Dan Berk & Robert Olsen talk about ‘Body’
Mark Bartlett caught up with writer/director duo, Dan Berk and Robert Olson ahead of the 2015 FrightFest premiere of their tense, home invasion with a twist thriller BODY. It stars LARRY FESSENDEN (Stake Land, You’re Next, Birth of the Living Dead), HELEN RODGERS , ALEXANDRA TURSHEN, LAUREN MOLINA
Holly, Cali, and Mel are friends all home for the holidays. Convinced by the alpha of the group, the ladies pay visit to a mansion that they’ve been convinced belongs to her uncle. They proceed to party in the house, drinking, dancing, playing games and having a (seemingly innocent) great festive time. The situation quickly escalates when the groundskeeper enters the house to confront the trespassing girls.
Some SPOILERS follow. BODY is available on DVD and VOD now.
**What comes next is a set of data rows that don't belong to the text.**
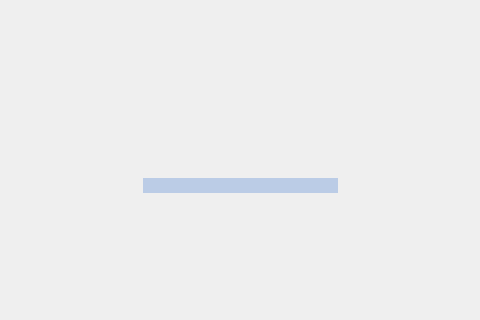
The window that Launcher.ui (CalmBit/ToonboxLauncher) describes before a commit, drawn with Qt 5; both pictures show x 237 to 717 and y 280 to 600 of the 1200 by 600 pixel window.
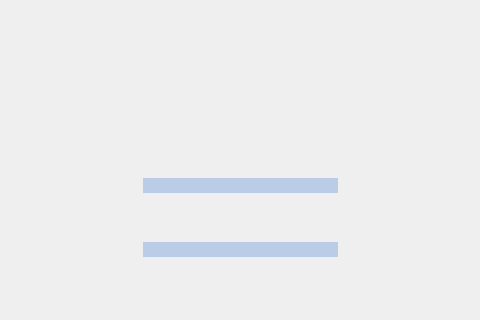
The same window after the commit. Icons and pictures are not drawn.

Commit message: Add password line edit

What changed in the file:
```diff
--- a/Launcher.ui
+++ b/Launcher.ui
@@ -211,6 +211,58 @@
      <set>Qt::AlignCenter</set>
     </property>
    </widget>
+   <widget class="QLineEdit" name="line_edit_password">
+    <property name="geometry">
+     <rect>
+      <x>380</x>
+      <y>522</y>
+      <width>195</width>
+      <height>15</height>
+     </rect>
+    </property>
+    <property name="sizePolicy">
+     <sizepolicy hsizetype="Fixed" vsizetype="Fixed">
+      <horstretch>0</horstretch>
+      <verstretch>0</verstretch>
+     </sizepolicy>
+    </property>
+    <property name="minimumSize">
+     <size>
+      <width>195</width>
+      <height>15</height>
+     </size>
+    </property>
+    <property name="maximumSize">
+     <size>
+      <width>195</width>
+      <height>15</height>
+     </size>
+    </property>
+    <property name="font">
+     <font>
+      <family>Microsoft Sans Serif</family>
+      <pointsize>10</pointsize>
+      <weight>75</weight>
+      <bold>true</bold>
+     </font>
+    </property>
+    <property name="styleSheet">
+     <string notr="true">QLineEdit#line_edit_password {
+    border: none;
+    background: none;
+    background-color: rgb(187, 204, 230);
+}</string>
+    </property>
+    <property name="maxLength">
+     <number>59</number>
+    </property>
+    <property name="echoMode">
+     <enum>QLineEdit::Password</enum>
+    </property>
+    <property name="alignment">
+     <set>Qt::AlignCenter</set>
+    </property>
+   </widget>
   </widget>
  </widget>
  <layoutdefault spacing="6" margin="11"/>
```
C-UF: Hi Dan and Robert, I really enjoyed the movie and was on the edge of my seat throughout. It really got me thinking about the nature of justice and the various moral grey areas presented in your film. What was the inspiration for the premise?
Dan and Robert: There was no singular “eureka” moment. The premise came together slowly over time. We knew we wanted to make a (largely) single location film, so we started to toss ideas back and forth. We played out a whole slew of horror/thriller scenarios and we always wound up liking the ones that featured more of a psychological conundrum rather than the straight up slashers. It wasn’t until we had the premise hammered out that we started to talk about what themes we wanted to explore. We decided we wanted to give our characters difficult decisions to make, rather than just have them be reactive to their circumstances. We hope that when people see the film, they have a bit of hesitation thinking about what they would do in that situation.
C-UF: I felt such empathy for Larry Fessenden’s character and really enjoyed his performance.
Helen, Alexandra and Lauren are fantastic in this movie, and do so much to sell their friendship early on. It looks like the three of them really built a rapport during filming. Were any of these scenes improvised or was everything tightly scripted?
Dan and Robert: The only scene that was largely improv was the seawall scene where they have their Christmas sing along. Everything else is delivered basically as written. They’re all just such fantastic actors with incredible, naturalistic delivery. We got really lucky with the chemistry they had. It’s not something that you can just create as directors – you need great actors who genuinely enjoy playing off one another.
C-UF: I particularly enjoyed the festive setting for Body. I really got into the Yuletide mindset and it really lulled me into a false sense of security. Did anything in particular inspire the Christmas Setting?
Dan and Robert: I think your question pretty much nailed it. It’s nice to place the film temporally, but there’s also something that happens when you hear holiday music; it puts you in a certain mood. For most people (not all) it reminds you of family, food, having work/school off, etc. All things that make you feel a little warm and fuzzy. We wanted people to feel a bit shaken when the terror does unfold.
C-UF: There’s some really dark stuff in there, but rather than relying on gore or cheap shocks Body presents some pretty disturbing moral dilemmas. When writing the script did you want the audience to come away asking any particular questions of themselves in light of what they’ve just seen?
Dan and Robert: To expand on what we said a little earlier, we really wanted people to put themselves in the characters shoes. I think we all have this idea of how we would react in a life or death situation, but when something like that actually happens, people often revert to their more animal instincts. A recurring theme in the film is the idea that we have this sense of right and wrong, this conscience, but that’s something that’s learned. You build it over time. Beneath that, we all still have that animal – that part of you that only has one objective: to survive. Some people just have more control over that animal than others.
C-UF: It sort of reminded me of Peter Berg’s Very Bad Things in a way, in that the friendships are pushed to their absolute conclusions by the end. By the end the survivors have become exactly what they were resistant against at the start of their ordeal. Without incriminating yourselves, do you think you two would act differently in the same situation?
Dan and Robert: It’s tough to say. We’d probably just lay down on the floor and cry until help came. But that movie would kind of suck, wouldn’t it?
C-UF: I bet it was fun to put the characters through the wringer during the screenwriting process, as co-writers did it come together fairly smoothly or was their some healthy conflict in deciding how the third act plays out?
Dan and Robert: We definitely are known to get into some heated discussions when we’re plotting out a film. This wasn’t really one of those times. Everything seemed to flow once we had our premise and characters. If we made a change, it was because one of us had a better idea than what was written down, and we would just go with it.
Dan and Robert: We hope it goes great as well! Right now we’re casting our next feature. It’s another thriller but with some more comedic elements. We’re really excited to get on set and build on everything we learned during the making of BODY.